What kind of hard heart does it take to see people weep with joy at being permitted to marry and respond with schemes to take their marriages away from them? Some of these gay couples have lived together in loving support and faithfulness for 20, 30 even 40 or 50 years. And yet, there are some who would change the law to take away their marriages and others who would make laws to prevent them from marrying in the first place. Whom does Jesus teach us will be condemned for these judgments? Those homosexual couples who marry for love or the hard-hearted heterosexuals who would try to prevent them?

Jesus often taught in parables, and I think a parable for heterosexuals is appropriate at this point. Once there was a rich householder who gave a great banquet. The householder sent his servant to invite all his friends and rich neighbors. But those people made excuses, saying 'I have to go see about this cow,' or, or 'I just made a great real estate deal and I have to go check on it.' So the rich man was furious and he said to his servant, 'go and invite those who have been left out' and fill the banquet hall. (Luke 13:16-24)

What is the meaning of this parable for marriage? Heterosexuals have been invited to the banquet of love and joy that is marriage. They have had the freedom to marry and they have refused it and abused it and often made a hash of this great feast of human companionship. So now God is inviting the outcast, the gay men, the lesbians, the bisexuals and the transgendered to come to the banquet of love. God says to them, 'come and rejoice with me because there is room at the banquet table of love.'
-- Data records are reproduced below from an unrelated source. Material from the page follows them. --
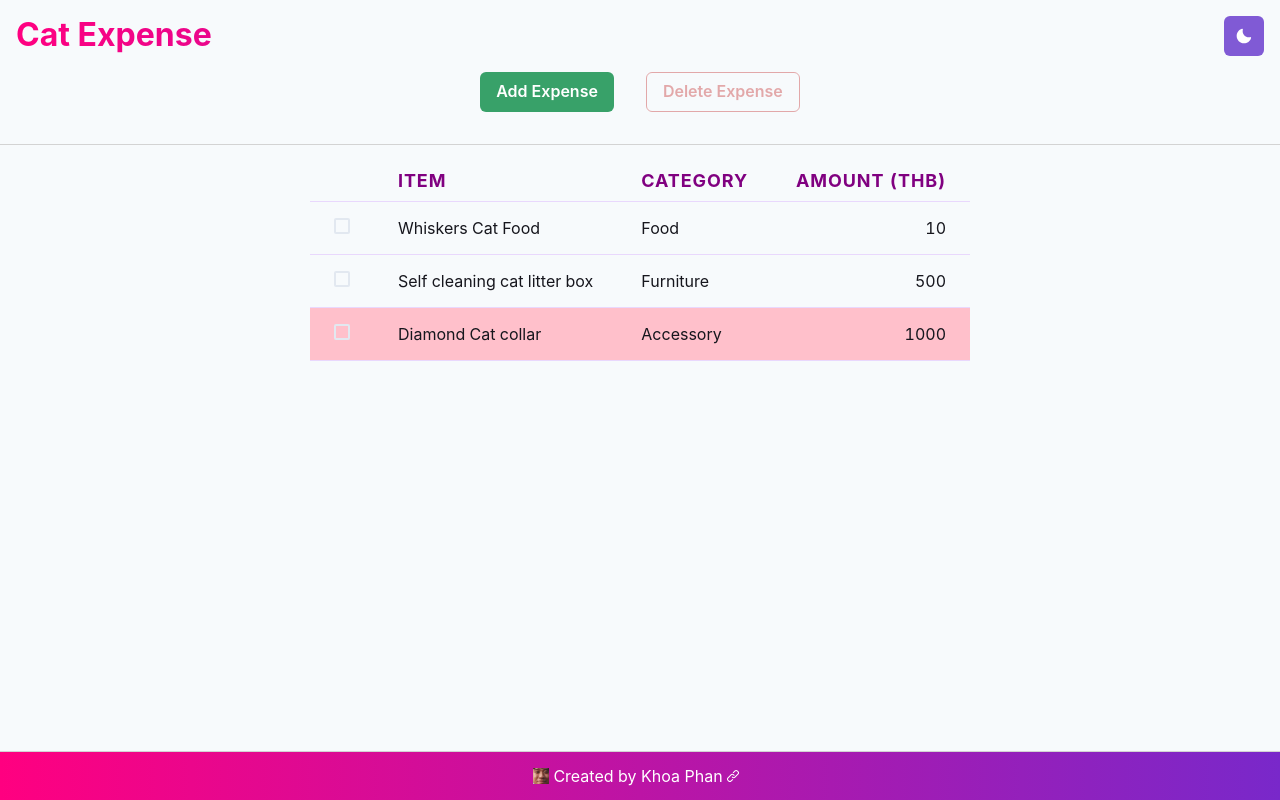
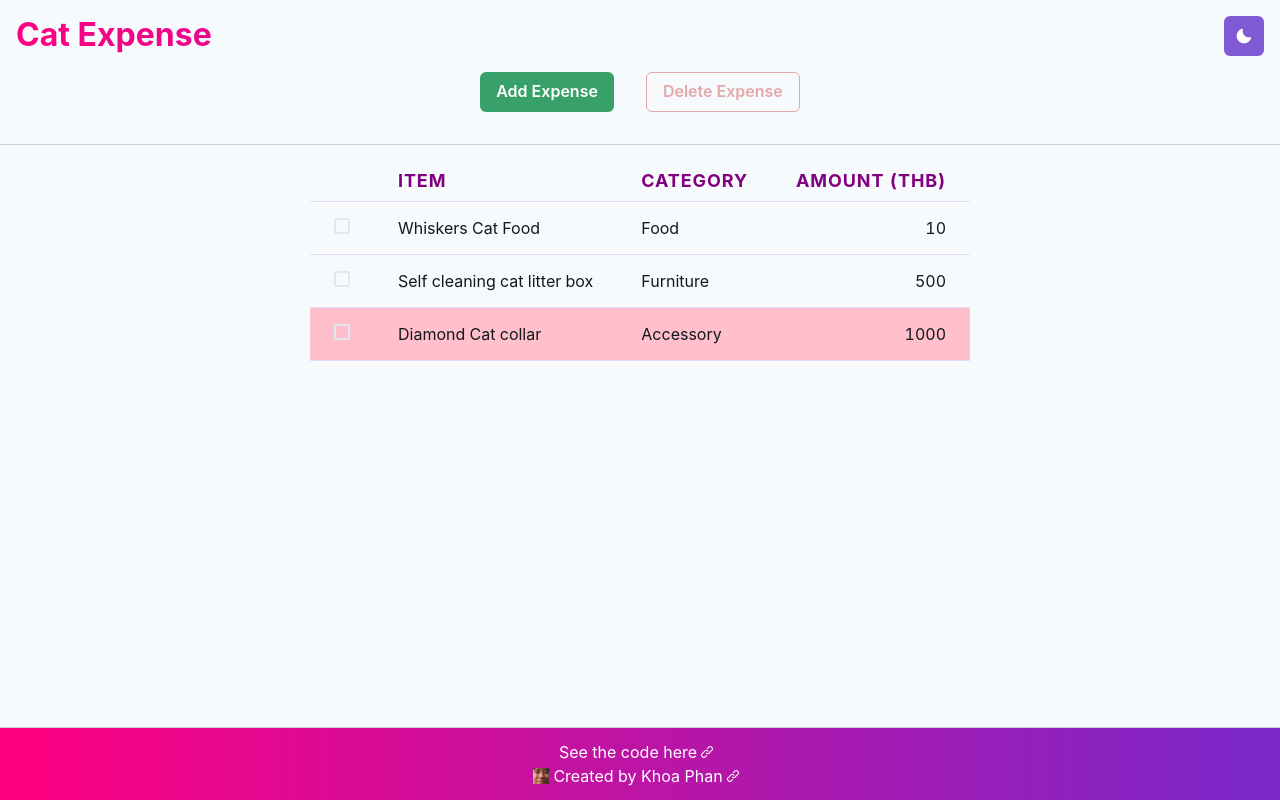
Before and after one commit to thekp/cat-expense, a Next.js app: page / in a window 1280 px wide. Built offline with nearby package versions, Linux system fonts and the light colour scheme; data requests are answered from the project's data file.

Commit message:
Add link to code in footer

```diff
--- a/src/components/Footer.tsx
+++ b/src/components/Footer.tsx
@@ -14,12 +14,16 @@ export const Footer = (props: FlexProps) => {
 			bottom={0}
 			py={3}
 			color="white"
+			textAlign="center"
 			_dark={{
 				color: 'black',
 			}}
 			{...props}
 		>
-			<Flex margin="0 auto">
+			<Flex margin="0 auto" direction="column" alignItems="center">
+				<ChakraLink isExternal href="https://github.com/thekp/cat-expense" flexGrow={1} mr={2} display="flex" alignItems="center">
+					See the code here <LinkIcon pl="4px" />
+				</ChakraLink>
 				<ChakraLink isExternal href="https://thekp.dev/" flexGrow={1} mr={2} display="flex" alignItems="center">
 					<Image src="/khoa.png" alt="Close up of Khoa's face" width={20} height={20} style={{ paddingRight: '4px' }} />
 					Created by Khoa Phan <LinkIcon pl="4px" />
```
Yes, there is a scriptural case to be made for gay marriage and that case is nothing less than the all inclusive love of God as taught to us by Jesus Christ. But there is also a word in scripture for hard-hearted heterosexuals who won't face up to the sorry state of heterosexual marriage and who want to blame it on gay people and everybody but themselves. And that biblical teaching begins with the words, "Woe to you who...." Think about it.